Wallace Stevens loved to buy paintings from Paris, especially in the late 1940s. And yet he never traveled to Paris and in those pre-internet, pre-fax days, he typically could not see the painting he was about to purchase. In several instances, he depended entirely on the descriptions in words provided by the daughter of his long-term Parisian agent (who died during the war); her name was Paule Vidal. Through long letters back and forth, Stevens came to know her well and could tell what he wanted in a painting from the way she described it. In one case, she sketched the painting that interested him and mailed the sketch to him along with yet another letter of descriptive language. The sketch is reproduced here above right.
I found this whole process fascinating: a modern poet imagining his paintings for weeks and months before he saw it. And of course this wouldn't be nearly as interesting is Stevens didn't write poems about some of these paintings. I should say poems "about" the paintings, because it's not entirely clear whether Stevens could properly be said to have written "about" the painting or about the description of the painting or indeed about the interanimations entailed in the process of slowly apprehending or viewing the painting. After all, their representations slowly emerged for him.

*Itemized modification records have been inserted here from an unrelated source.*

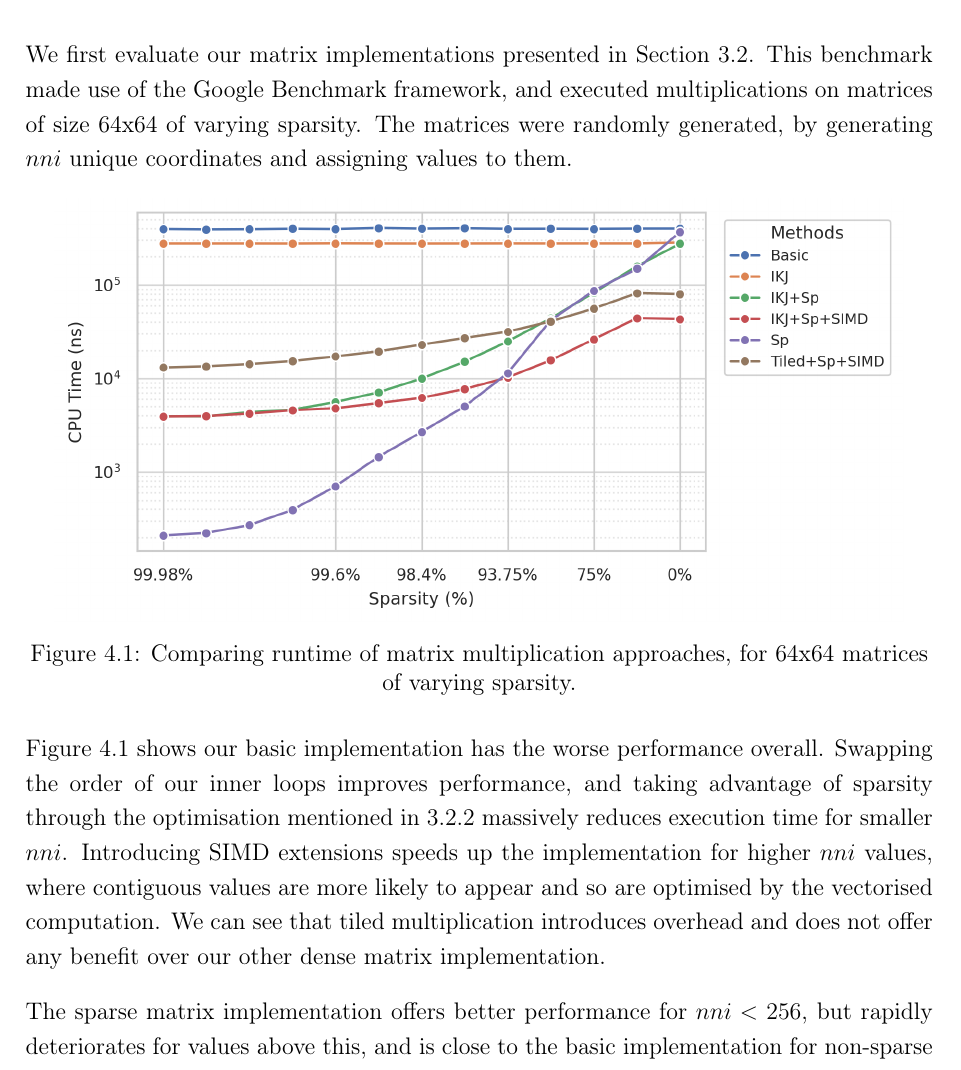
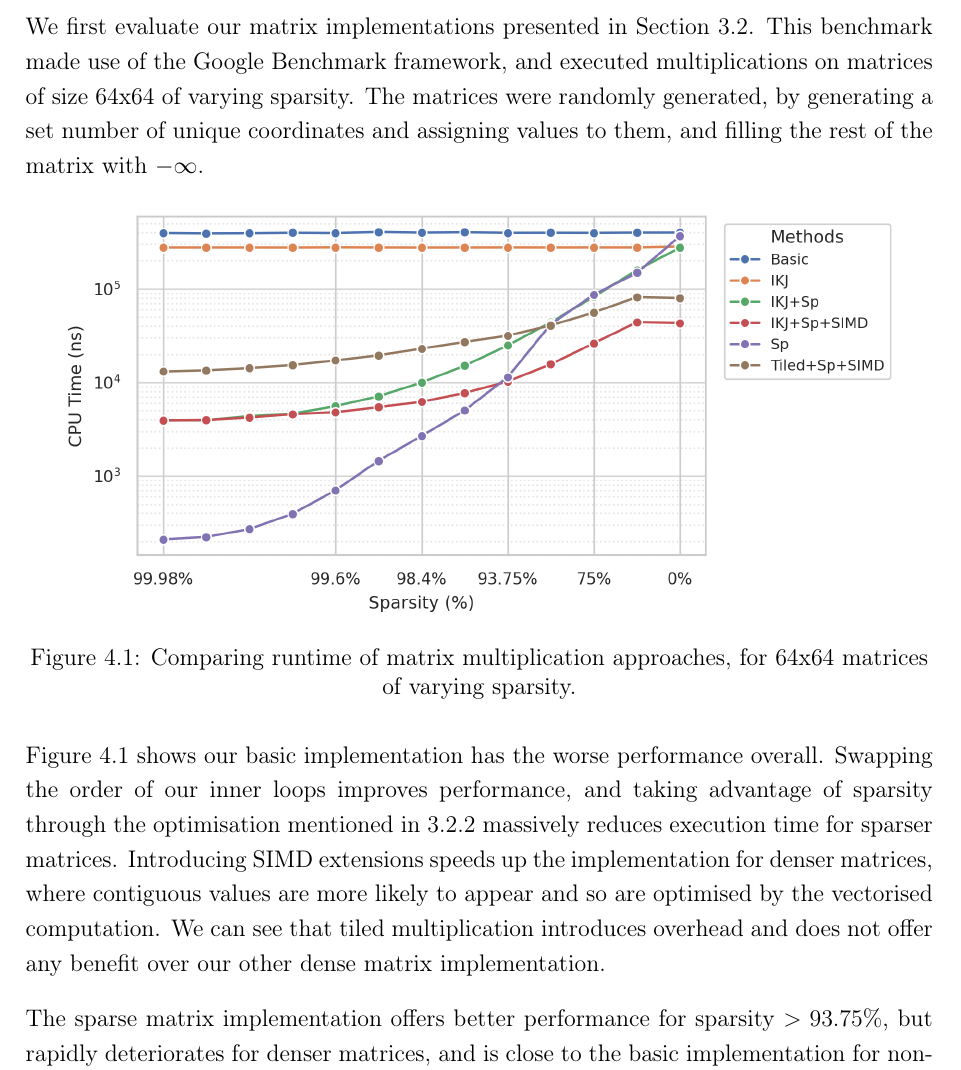
Before and after one commit to bryancrisso/partiiproject, a LaTeX thesis (dissertation/dissertation.tex, which reads dissertation/evaluation/evaluation.tex): part of page 60 of 83, cut so that both start at the same text. Compiled offline with pdfLaTeX.

Commit message:
Change nni to sparsity in eval

```diff
--- a/dissertation/evaluation/evaluation.tex
+++ b/dissertation/evaluation/evaluation.tex
@@ -35,8 +35,8 @@ components excluded to assess their impact.
 
 We first evaluate our matrix implementations presented in Section \ref{impl:matrices}.
 This benchmark made use of the Google Benchmark framework, and executed multiplications on matrices of size 64x64 of
-varying sparsity. The matrices were randomly generated, by generating $nni$ unique coordinates and assigning values to
-them.
+varying sparsity. The matrices were randomly generated, by generating a set number of unique coordinates and assigning
+values to them, and filling the rest of the matrix with $-\infty$.
 
 \begin{figure}[htbp]
   \centering
@@ -48,12 +48,12 @@ them.
 Figure \ref{eval:fig:matrix-perf}
 shows our basic implementation has the worse performance overall. Swapping the order of our inner loops
 improves performance, and taking advantage of sparsity through the optimisation mentioned in \ref{impl:traversal-order}
-massively reduces execution time for smaller $nni$. Introducing SIMD extensions speeds up the implementation for higher
-$nni$ values, where contiguous values are more likely to appear and so are optimised by the vectorised computation.
+massively reduces execution time for sparser matrices. Introducing SIMD extensions speeds up the implementation for denser
+matrices, where contiguous values are more likely to appear and so are optimised by the vectorised computation.
 We can see that tiled multiplication introduces overhead and does not offer any benefit over our other dense matrix
 implementation.
 
-The sparse matrix implementation offers better performance for $nni < 256$, but rapidly deteriorates for values above this,
+The sparse matrix implementation offers better performance for sparsity $>93.75\%$, but rapidly deteriorates for denser matrices,
 and is close to the basic implementation for non-sparse matrices. Considering the distribution of sparsity in our datasets,
 shown in \ref{fig:matrix-sparsity}
 and Appendix \ref{apdx:nni-histograms}, sparse matrix multiplications
```
Also changed, not shown: dissertation/evaluation/evaluation.tex (2 more changed lines).
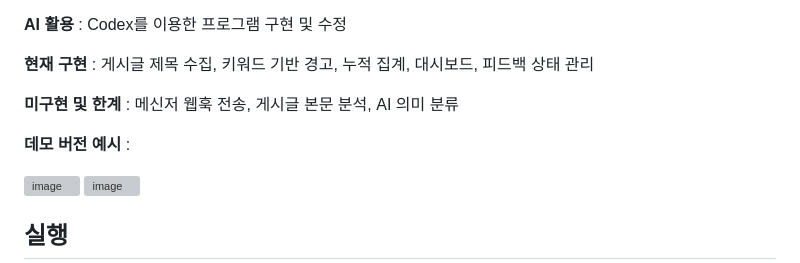
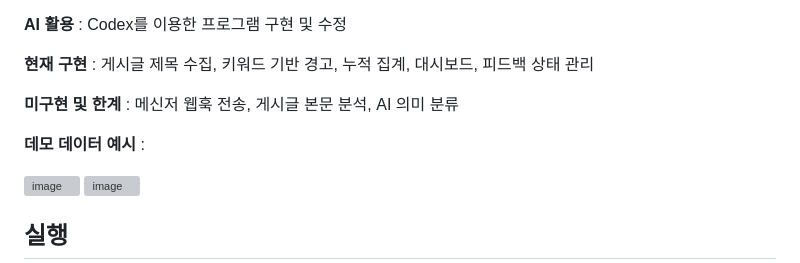
Before and after one commit to riiiiil/QA_sentinel, a Markdown page: README.md, the part around the change. Rendered like a GitHub page; grey boxes are pictures that could not be loaded.

```diff
--- a/README.md
+++ b/README.md
@@ -10,7 +10,7 @@
 
 **미구현 및 한계** : 메신저 웹훅 전송, 게시글 본문 분석, AI 의미 분류
 
-**데모 버전 예시** :
+**데모 데이터 예시** :
 
 <img width="1899" height="911" alt="image" src="https://github.com/user-attachments/assets/440e579c-ac75-4474-9626-c301374cbcc2" />
 
```
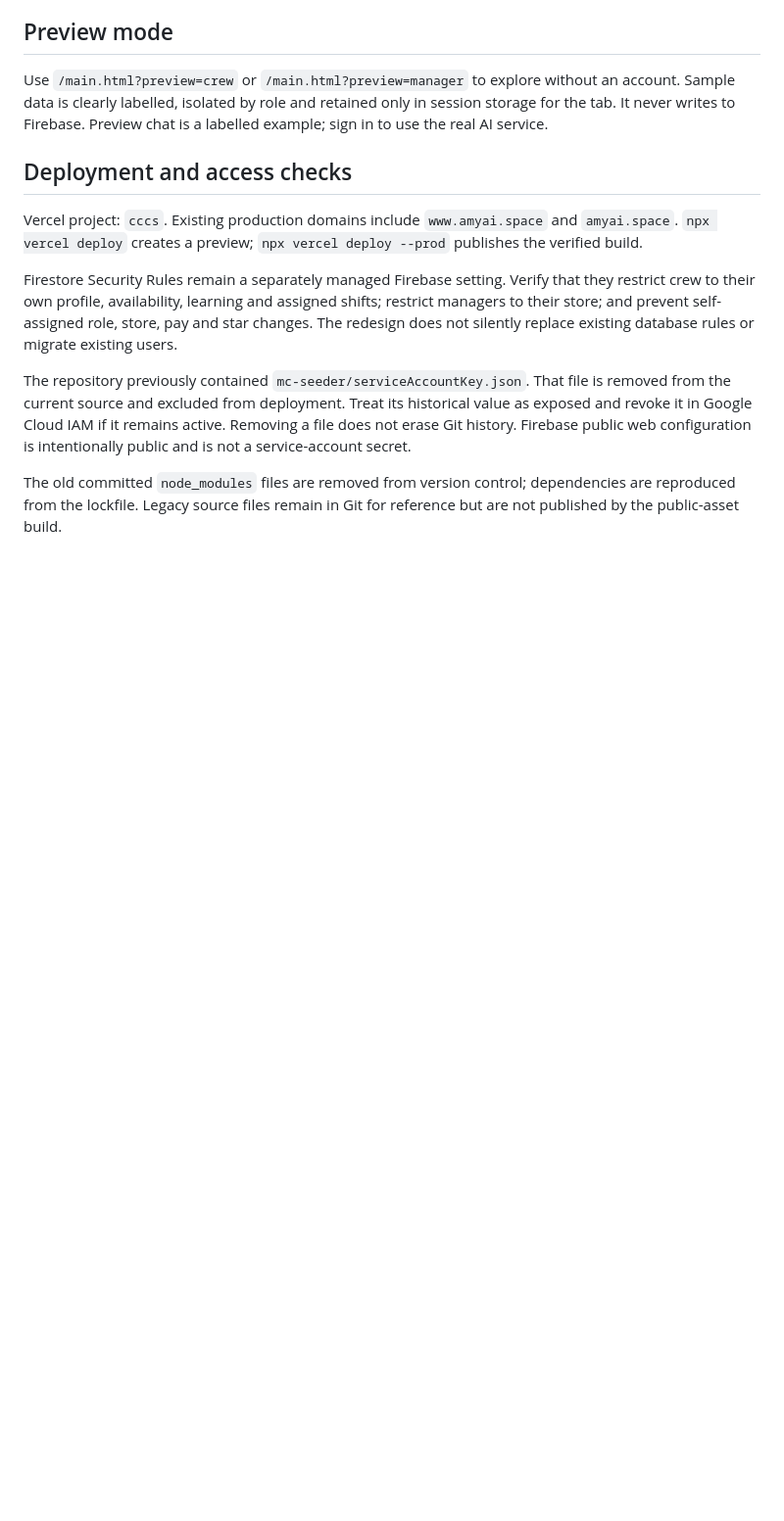
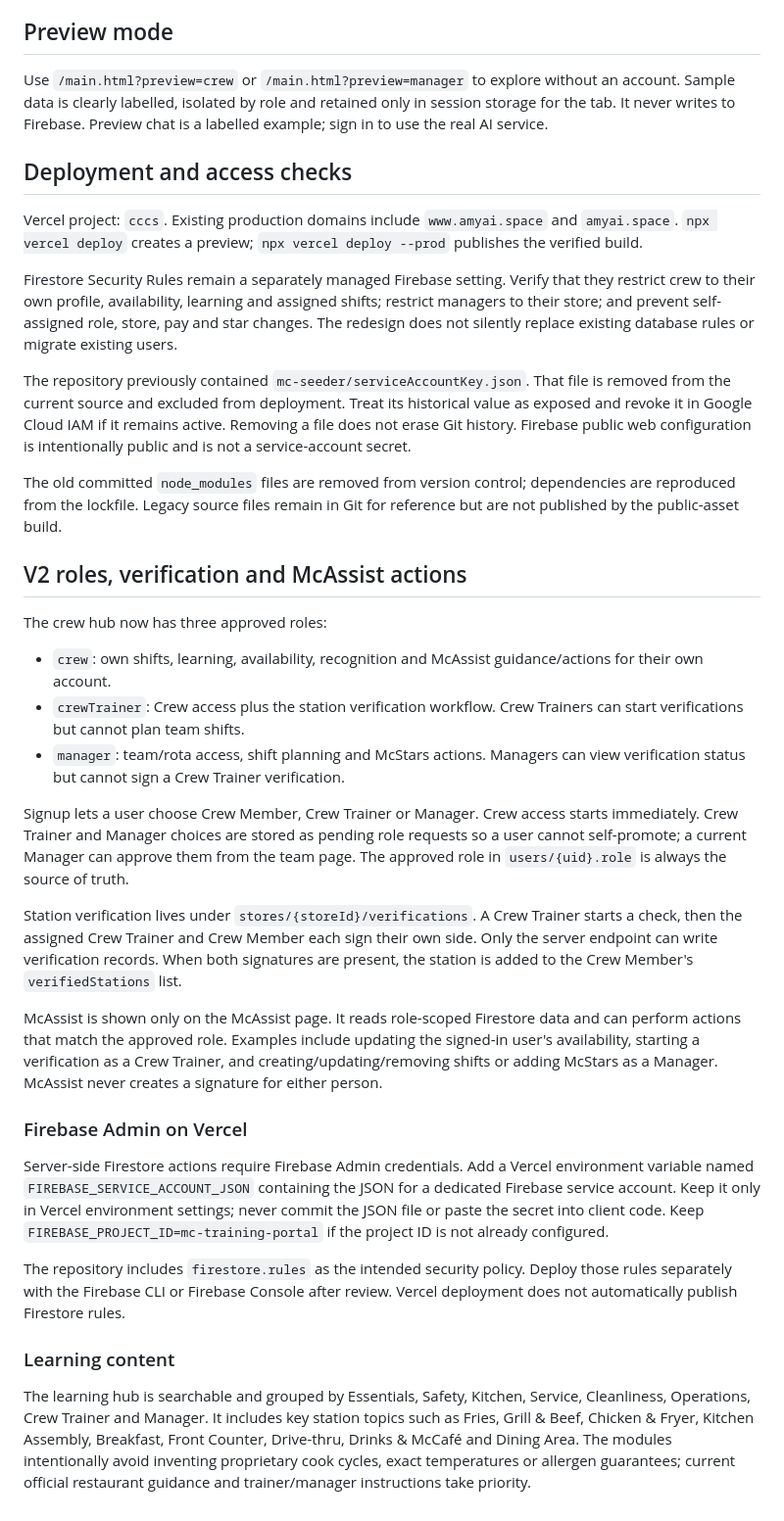
Before and after one commit to cosmin1234x/CCCS, a Markdown page: README.md, the part around the change. Shown at 98% size. Rendered like a GitHub page; blank space fills up the shorter version.

Commit message:
Document V2 roles verification and server setup

```diff
--- a/README.md
+++ b/README.md
@@ -40,3 +40,28 @@ Firestore Security Rules remain a separately managed Firebase setting. Verify th
 The repository previously contained `mc-seeder/serviceAccountKey.json`. That file is removed from the current source and excluded from deployment. Treat its historical value as exposed and revoke it in Google Cloud IAM if it remains active. Removing a file does not erase Git history. Firebase public web configuration is intentionally public and is not a service-account secret.
 
 The old committed `node_modules` files are removed from version control; dependencies are reproduced from the lockfile. Legacy source files remain in Git for reference but are not published by the public-asset build.
+
+
+## V2 roles, verification and McAssist actions
+
+The crew hub now has three approved roles:
+
+- `crew`: own shifts, learning, availability, recognition and McAssist guidance/actions for their own account.
+- `crewTrainer`: Crew access plus the station verification workflow. Crew Trainers can start verifications but cannot plan team shifts.
+- `manager`: team/rota access, shift planning and McStars actions. Managers can view verification status but cannot sign a Crew Trainer verification.
+
+Signup lets a user choose Crew Member, Crew Trainer or Manager. Crew access starts immediately. Crew Trainer and Manager choices are stored as pending role requests so a user cannot self-promote; a current Manager can approve them from the team page. The approved role in `users/{uid}.role` is always the source of truth.
+
+Station verification lives under `stores/{storeId}/verifications`. A Crew Trainer starts a check, then the assigned Crew Trainer and Crew Member each sign their own side. Only the server endpoint can write verification records. When both signatures are present, the station is added to the Crew Member's `verifiedStations` list.
+
+McAssist is shown only on the McAssist page. It reads role-scoped Firestore data and can perform actions that match the approved role. Examples include updating the signed-in user's availability, starting a verification as a Crew Trainer, and creating/updating/removing shifts or adding McStars as a Manager. McAssist never creates a signature for either person.
+
+### Firebase Admin on Vercel
+
+Server-side Firestore actions require Firebase Admin credentials. Add a Vercel environment variable named `FIREBASE_SERVICE_ACCOUNT_JSON` containing the JSON for a dedicated Firebase service account. Keep it only in Vercel environment settings; never commit the JSON file or paste the secret into client code. Keep `FIREBASE_PROJECT_ID=mc-training-portal` if the project ID is not already configured.
+
+The repository includes `firestore.rules` as the intended security policy. Deploy those rules separately with the Firebase CLI or Firebase Console after review. Vercel deployment does not automatically publish Firestore rules.
+
+### Learning content
+
+The learning hub is searchable and grouped by Essentials, Safety, Kitchen, Service, Cleanliness, Operations, Crew Trainer and Manager. It includes key station topics such as Fries, Grill & Beef, Chicken & Fryer, Kitchen Assembly, Breakfast, Front Counter, Drive-thru, Drinks & McCafé and Dining Area. The modules intentionally avoid inventing proprietary cook cycles, exact temperatures or allergen guarantees; current official restaurant guidance and trainer/manager instructions take priority.
```
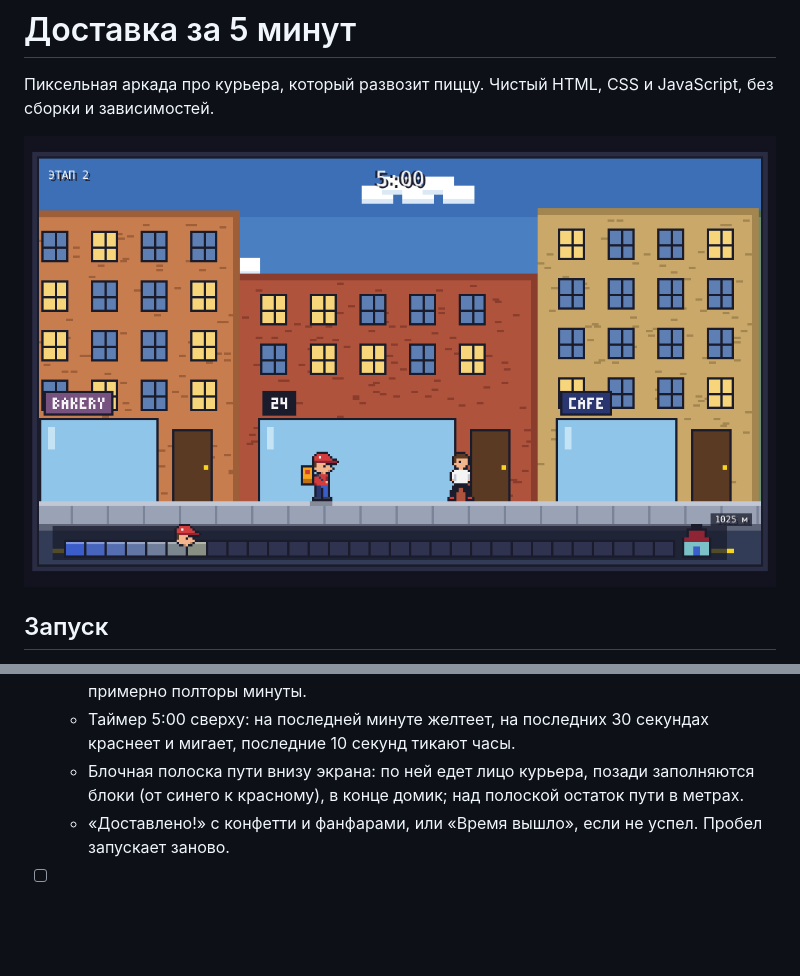
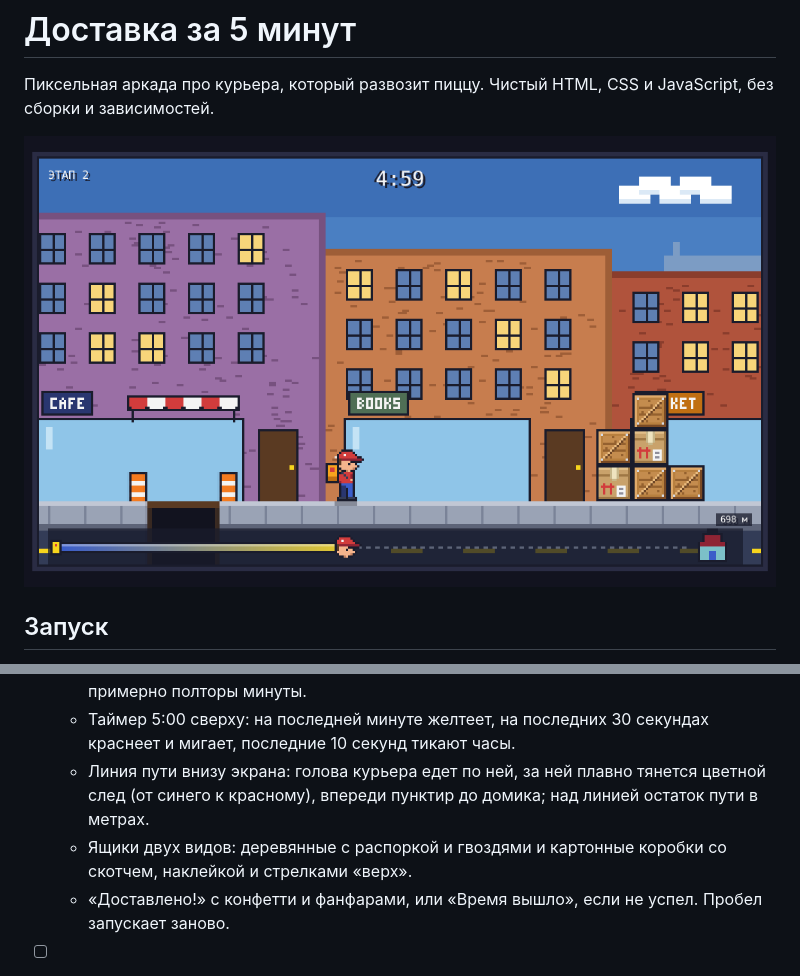
Before and after one commit to ensprofy/delivery_in_five_minuts, a Markdown page: README.md, 2 parts joined by grey strips. Drawn GitHub-style; pictures changed too: docs/screenshot.png; blank space fills up the shorter version.

```diff
--- a/README.md
+++ b/README.md
@@ -39,7 +39,8 @@
     - высокие стены из ящиков с лесенками, ямы сразу за ящиками.
   - Идеальный забег без ошибок занимает около 3:30, так что на промахи остаётся примерно полторы минуты.
   - Таймер 5:00 сверху: на последней минуте желтеет, на последних 30 секундах краснеет и мигает, последние 10 секунд тикают часы.
-  - Блочная полоска пути внизу экрана: по ней едет лицо курьера, позади заполняются блоки (от синего к красному), в конце домик; над полоской остаток пути в метрах.
+  - Линия пути внизу экрана: голова курьера едет по ней, за ней плавно тянется цветной след (от синего к красному), впереди пунктир до домика; над линией остаток пути в метрах.
+  - Ящики двух видов: деревянные с распоркой и гвоздями и картонные коробки со скотчем, наклейкой и стрелками «верх».
   - «Доставлено!» с конфетти и фанфарами, или «Время вышло», если не успел. Пробел запускает заново.
 - [ ] Этап 3. …
 
```
Also changed, not shown: 2 other files.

So I wrote a long essay about this, and chose the story of one painting and one poem to tell--that of Stevens' "Angel Surrounded by Paysans" (first published in 1950) and Still Life by Pierre Tal Coat. The painting depicts some items on a table: a napkin surrounded by a tureen and some vases and bottles. The angel-like quality of the napkin is something Stevens "saw" in the letters from Paule Vidal. Back in the late 1980s my colleague Wendy Steiner was editing a special issue of Poetics Today and invited me to write this story for that. It appeared in the summer 1989 issue. Here is the article as a PDF. The full citation: "Still Life without Substance: Wallace Stevens and the Language of Agency," Poetics Today, "Art and Literature II," vol. 10, no. 2 (Summer 1989), pp. 345-72.
I once visited Stevens' daughter, Holly Stevens, at her ocean's-edge home in Guilford, CT, and spent the afternoon with her and my friend and co-editor Beverly Coyle. I had a chance to see many of Stevens' paintings right there on the walls of this small house. I was struck by the Tal Coat. There it was. I either took a color photograph of it then, or later had Holly or Bev take a shot of it, but in any case somewhere in my files I have a color photo of it. The black-and-white reproduction of the painting done for the Poetics Today article was taken during a 1963 exhibit of Stevens' paintings at Trinity College in Hartford.